-- Exercise details --
Restate the whole of the data below word for word, skipping the images.
-*-
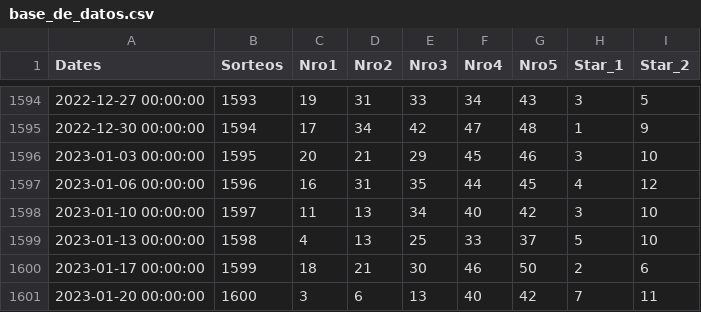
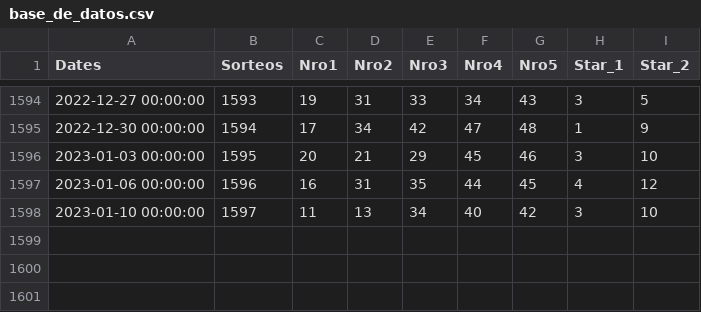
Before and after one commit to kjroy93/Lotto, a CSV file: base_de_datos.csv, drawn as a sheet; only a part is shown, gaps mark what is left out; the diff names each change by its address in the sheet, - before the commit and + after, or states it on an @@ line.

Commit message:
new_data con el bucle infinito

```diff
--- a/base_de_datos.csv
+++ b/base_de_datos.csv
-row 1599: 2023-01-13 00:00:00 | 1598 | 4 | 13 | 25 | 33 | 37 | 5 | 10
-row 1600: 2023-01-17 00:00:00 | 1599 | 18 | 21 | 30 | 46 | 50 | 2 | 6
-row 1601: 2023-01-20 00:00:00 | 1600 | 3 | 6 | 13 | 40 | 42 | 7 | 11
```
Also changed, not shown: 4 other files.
-*-
-- Result --
Before and after one commit to kjroy93/Lotto, a CSV file: base_de_datos.csv, drawn as a sheet; only a part is shown, gaps mark what is left out; the diff names each change by its address in the sheet, - before the commit and + after, or states it on an @@ line.

Commit message:
new_data con el bucle infinito

```diff
--- a/base_de_datos.csv
+++ b/base_de_datos.csv
-row 1599: 2023-01-13 00:00:00 | 1598 | 4 | 13 | 25 | 33 | 37 | 5 | 10
-row 1600: 2023-01-17 00:00:00 | 1599 | 18 | 21 | 30 | 46 | 50 | 2 | 6
-row 1601: 2023-01-20 00:00:00 | 1600 | 3 | 6 | 13 | 40 | 42 | 7 | 11
```
Also changed, not shown: 4 other files.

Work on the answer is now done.